Concordance to Henry James texts on the Ladder


by Adrian Dover

This concordance indexes all the fiction texts currently available on my Henry James website the Ladder – although occasionally there will be a slight delay between publication of a new text and updating of this concordance. It shows, for each word, the total number of occurrences in these texts and then the texts involved (by two letter codes – the ‘sigla’) with the separate number of occurrences in each. The codes are arranged in chronological order of publication by James, to help track words appearing and disappearing over time. If you can’t remember what title a particular siglum stands for, just hover your mouse-pointer over it and the title and date will appear.

To make the lists manageable, the English and French words in the concordance are divided into pages by the words’ initial letters. For English, the initials appear on the menu (left) and all except the most infrequent letters are further subdivided into pages for chunks of about 150-200 words. For French the initials appear on a selection page (like the sections of English initials). Even so some of the pages are up to 500K in size so you may have to be patient on a slow connection or when the server is busy! There are links top and bottom on each page to the preceding and succeeding pages in the sequence, so you don’t have to keep returning to the menu frame and submenu pages to browse the list.

A few of the most frequent English words are excluded from the concordance through use of a stop word list, as even their numerical distribution is deemed to be of little practical interest. It would be technically possible to exclude similar words in the other languages but the numbers involved are still relatively small and I have left them in, for the time being.

Foreign language words only appear on their respective pages here if they are appropriately coded, mostly shown in the texts by the italic font: a manual effort is required to mark as foreign other words which are not naturalized but which appear in plain font in the sources. This will happen only gradually!

There is a link to each text from its code letters. This will open in a new tab or window on your browser (depending on software and settings). I have not attempted to make the link go directly to the (first) paragraph containing the word, even though this is theoretically possible now that my texts have a ‘textlabel’ paragraph identification. My reasons are that: (1) many words occur more than once in a text, so you would still have to use a ‘Find’ or ‘Find in frame’ option; (2) using ‘Find’ highlights the word, making it easier to spot words in a long paragraph; and (3) technically it would require writing some complicated script to get the frameset correct for you to make use of other features of my edition (for example, you might need to look at the ‘note on the text’ to find out about a spelling choice). Remember that this search might not be able to match special characters such as accented letters and curved apostrophes. The cursor should be positioned in the text frame when the edition loads, but some browsers search for a word in all frames anyway.

I have also to point out that two of the texts follow their source New York edition’s quirk of inserting a space into many contractions, such as “would n’t”. For indexing in the concordance these spaces are stripped out so that for example the texts’ “would n’t” will be counted under the concordance heading “wouldn’t”.

As an alternative to checking the contexts with the links here, you could, having identified the text(s) you are interested in, download the relevant ASCII file(s) and work with it/them (one file per title). Another benefit of that method will be that you can search for the special characters by using their ASCII character representations explained on my editorial page covering downloadable texts.
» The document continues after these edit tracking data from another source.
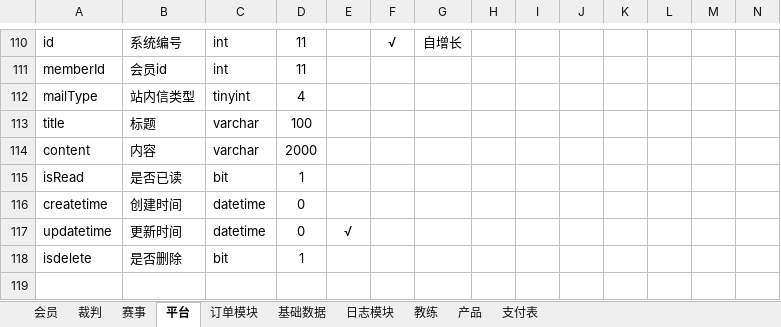
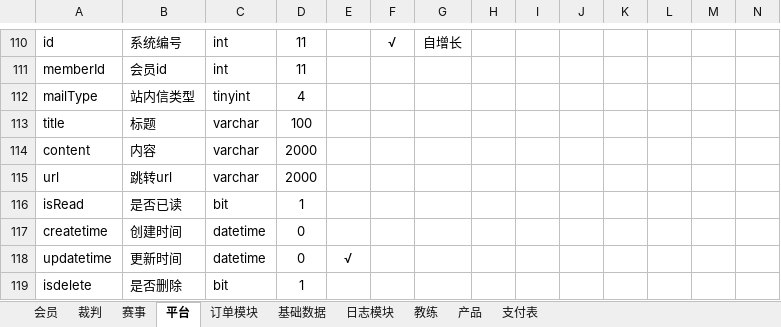
Before and after one commit to huxuanchenxy/nsda, an Excel workbook: doc/数据库设计.xlsx, sheet 平台, drawn as a sheet; only a part is shown, gaps mark what is left out; values as stored, in another font and other column widths than the file's, no borders; rows hold the shown columns only; the diff names each change by its address in the sheet, - before the commit and + after, or states it on an @@ line.

```diff
--- a/doc/数据库设计.xlsx (sheet 平台)
+++ b/doc/数据库设计.xlsx (sheet 平台)
+row 115: url | 跳转url | varchar | 2000
```
Also changed, not shown: sheet 赛事.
It will also enable you to compile a concordance to a single text or a small set of texts, and to do more complex text analysis, such as proximity searching. A suitable program for these tasks has been written by a former colleague of mine at the University of Birmingham, Alan Reed. Other software is available – try a web search for ‘concordance software’.

Within my concordance, there are separate pages for numbers in figures appearing in the text (spelled-out numbers appear in their alphabetical sequence) and also for James’s fictional names. If you are interested in the latter, don’t forget that you can find further information in published encyclopedias of James’s fiction or characters, such as A Henry James encyclopedia / by Robert L. Gale. – Westport, Conn.; London : Greenwood, 1989. – ISBN 0-313-25846-5; or, Who’s who in Henry James / Glenda Leeming. – London : Elm Tree Books, 1976. – ISBN 0-241-89425-5. Please note that real proper names, for example ‘Byron’ or ‘Paris’, and fictional names not invented by James, for example ‘Hamlet’, are included in the main sequence of the concordance.

Note also that for the time being, words in the stage directions and character directs in the playtexts are included in the concordance.

If you want to look up a lot of words and are not worried about being able to link to the texts from them, you can download a plain text file, either with or without the text-codes, from the separate page of links, then browse that on your own PC (or even, whisper it not, print it out on reams of paper!)

The pages which make up this concordance are generated by another of my natty, home-grown, Perl scripts and are updated shortly after additions are made to the set of texts available here. I’d like to thank Casey Abell and Richard Hathaway for their valuable comments on draft versions of these pages, when I was first developing them in the early years of the century, and Alan Reed (software consultant for the Concordance of Medieval Occitan) for useful discussions about online concordances. Anyone requiring details of the processing, to support academic use of this concordance, is welcome to contact me with specific questions or for the algorithm used.

May 2010

this menu and introduction © 2013
part of a concordance to texts
on the Ladder : a Henry James website